(Before-and-after change data)
● ● ● ● ●
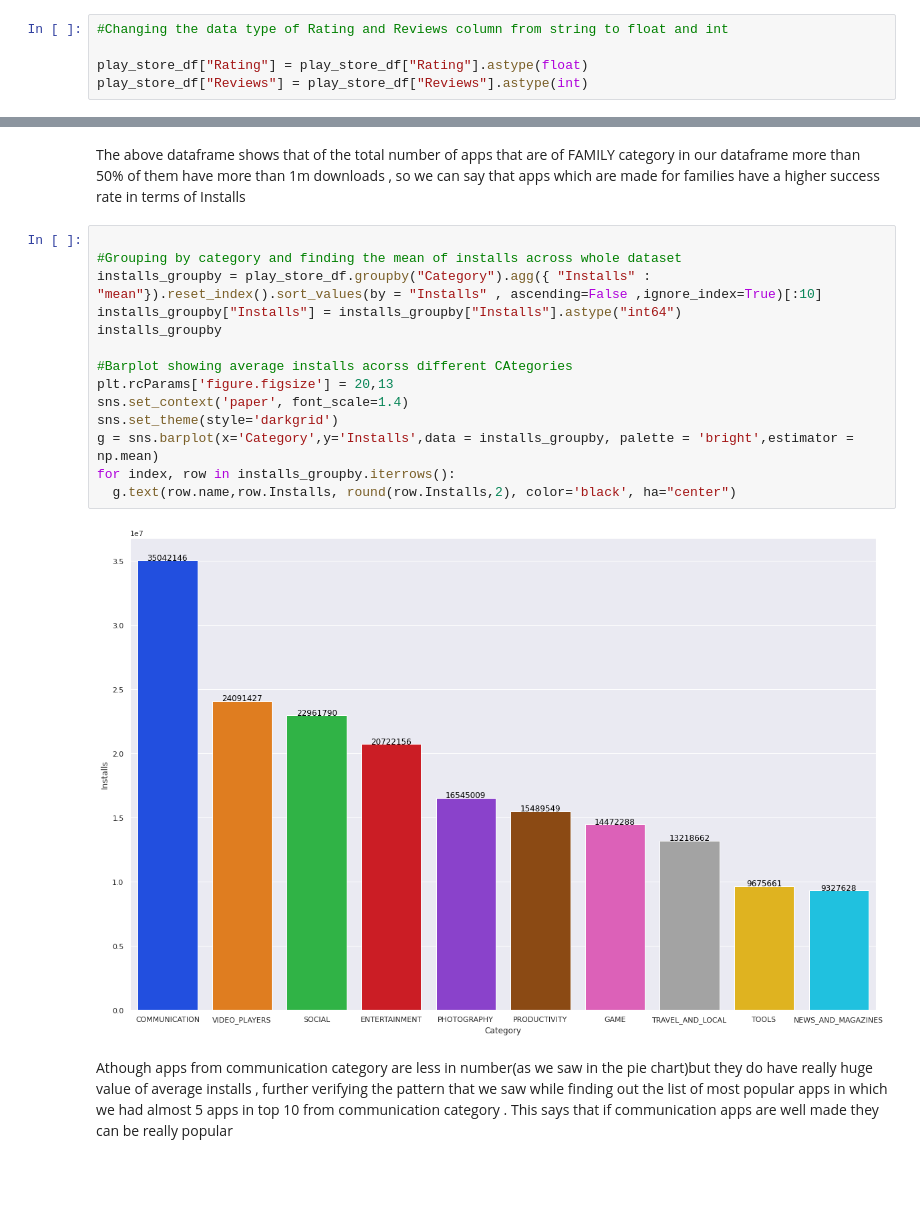
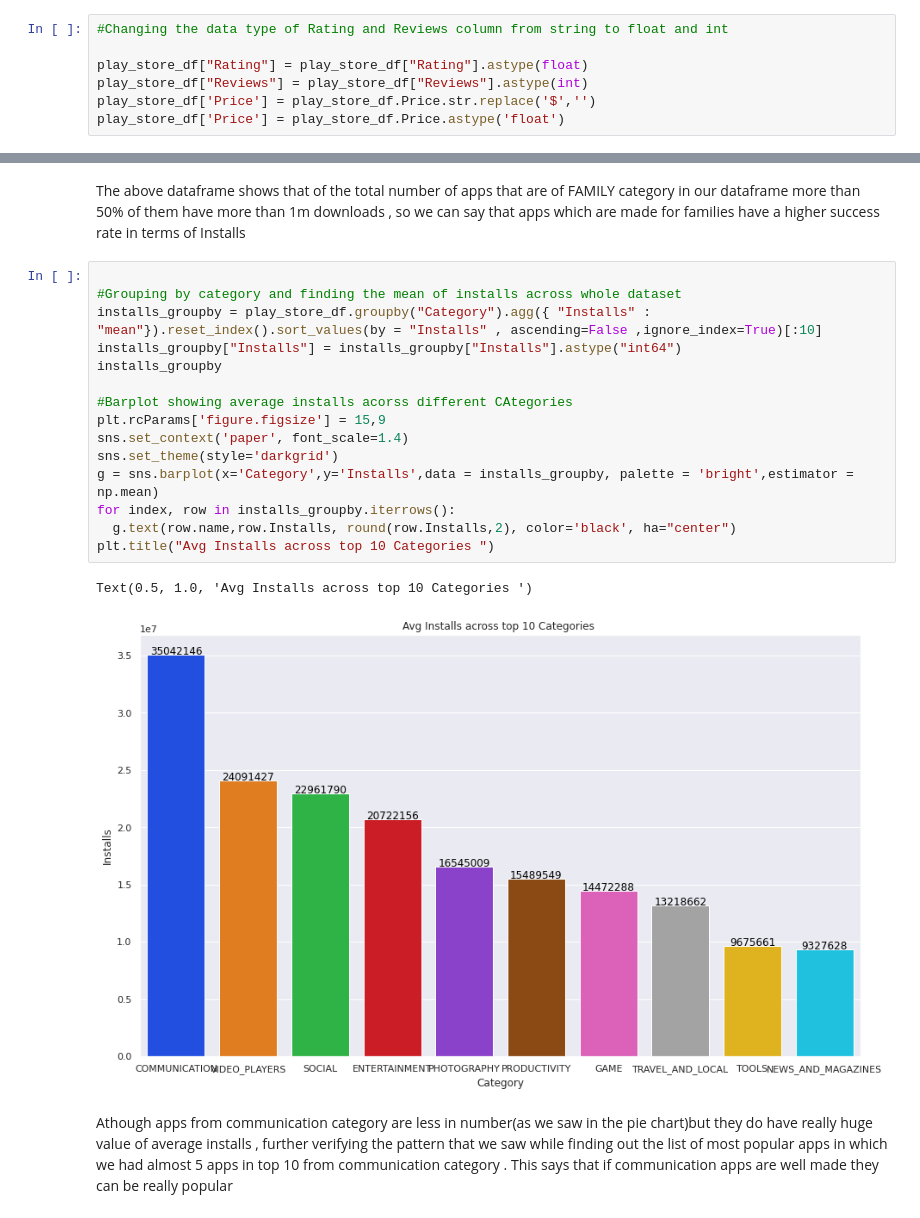
Before and after one commit to Yash1289/play_store_data_Eda, a Jupyter notebook: Play_Store_App_Review_Analysis_Capstone_Project.ipynb, the cells around one changed output, grey strips where cells are left out. Cells and saved outputs as stored; diff of their text form; blank space fills up the shorter version.

```diff
--- a/Play_Store_App_Review_Analysis_Capstone_Project.ipynb
+++ b/Play_Store_App_Review_Analysis_Capstone_Project.ipynb
@@ -183,6 +187,8 @@ play_store_df["Rating"] = np.where(play_store_df["Rating"].isna(), play_store_df
 
 play_store_df["Rating"] = play_store_df["Rating"].astype(float)
 play_store_df["Reviews"] = play_store_df["Reviews"].astype(int)
+play_store_df['Price'] = play_store_df.Price.str.replace('$','')
+play_store_df['Price'] = play_store_df.Price.astype('float')
 # %%
 play_store_df.info()
 # %% [output]
@@ -368,19 +366,21 @@ The above dataframe shows that of the total number of apps that are of FAMILY ca
 # %%
 
 #Grouping by category and finding the mean of installs across whole dataset
 installs_groupby = play_store_df.groupby("Category").agg({ "Installs" : "mean"}).reset_index().sort_values(by = "Installs" , ascending=False ,ignore_index=True)[:10]
 installs_groupby["Installs"] = installs_groupby["Installs"].astype("int64")
 installs_groupby
 
 #Barplot showing average installs acorss different CAtegories
-plt.rcParams['figure.figsize'] = 20,13
+plt.rcParams['figure.figsize'] = 15,9
 sns.set_context('paper', font_scale=1.4)
 sns.set_theme(style='darkgrid')
 g = sns.barplot(x='Category',y='Installs',data = installs_groupby, palette = 'bright',estimator = np.mean)
 for index, row in installs_groupby.iterrows():
   g.text(row.name,row.Installs, round(row.Installs,2), color='black', ha="center")
+plt.title("Avg Installs across top 10 Categories ")
 # %% [output]
+Text(0.5, 1.0, 'Avg Installs across top 10 Categories ')
-[figure, old version]
+[figure, new version]
 # %% [markdown]
 Athough apps from communication category are less in number(as we saw in the pie chart)but they do have really huge value of average installs , further verifying the pattern that we saw while finding out the list of most popular apps in which we had almost 5 apps in top 10 from communication category . This says that if communication apps are well made they can be really popular
 # %%
```
Also changed, not shown: parts of 27 cells of this notebook.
● ● ● ● ●
▶ What you should do
Without including any images, output the data exactly as given.

▶ Written reply
Before and after one commit to Yash1289/play_store_data_Eda, a Jupyter notebook: Play_Store_App_Review_Analysis_Capstone_Project.ipynb, the cells around one changed output, grey strips where cells are left out. Cells and saved outputs as stored; diff of their text form; blank space fills up the shorter version.

```diff
--- a/Play_Store_App_Review_Analysis_Capstone_Project.ipynb
+++ b/Play_Store_App_Review_Analysis_Capstone_Project.ipynb
@@ -183,6 +187,8 @@ play_store_df["Rating"] = np.where(play_store_df["Rating"].isna(), play_store_df
 
 play_store_df["Rating"] = play_store_df["Rating"].astype(float)
 play_store_df["Reviews"] = play_store_df["Reviews"].astype(int)
+play_store_df['Price'] = play_store_df.Price.str.replace('$','')
+play_store_df['Price'] = play_store_df.Price.astype('float')
 # %%
 play_store_df.info()
 # %% [output]
@@ -368,19 +366,21 @@ The above dataframe shows that of the total number of apps that are of FAMILY ca
 # %%
 
 #Grouping by category and finding the mean of installs across whole dataset
 installs_groupby = play_store_df.groupby("Category").agg({ "Installs" : "mean"}).reset_index().sort_values(by = "Installs" , ascending=False ,ignore_index=True)[:10]
 installs_groupby["Installs"] = installs_groupby["Installs"].astype("int64")
 installs_groupby
 
 #Barplot showing average installs acorss different CAtegories
-plt.rcParams['figure.figsize'] = 20,13
+plt.rcParams['figure.figsize'] = 15,9
 sns.set_context('paper', font_scale=1.4)
 sns.set_theme(style='darkgrid')
 g = sns.barplot(x='Category',y='Installs',data = installs_groupby, palette = 'bright',estimator = np.mean)
 for index, row in installs_groupby.iterrows():
   g.text(row.name,row.Installs, round(row.Installs,2), color='black', ha="center")
+plt.title("Avg Installs across top 10 Categories ")
 # %% [output]
+Text(0.5, 1.0, 'Avg Installs across top 10 Categories ')
-[figure, old version]
+[figure, new version]
 # %% [markdown]
 Athough apps from communication category are less in number(as we saw in the pie chart)but they do have really huge value of average installs , further verifying the pattern that we saw while finding out the list of most popular apps in which we had almost 5 apps in top 10 from communication category . This says that if communication apps are well made they can be really popular
 # %%
```
Also changed, not shown: parts of 27 cells of this notebook.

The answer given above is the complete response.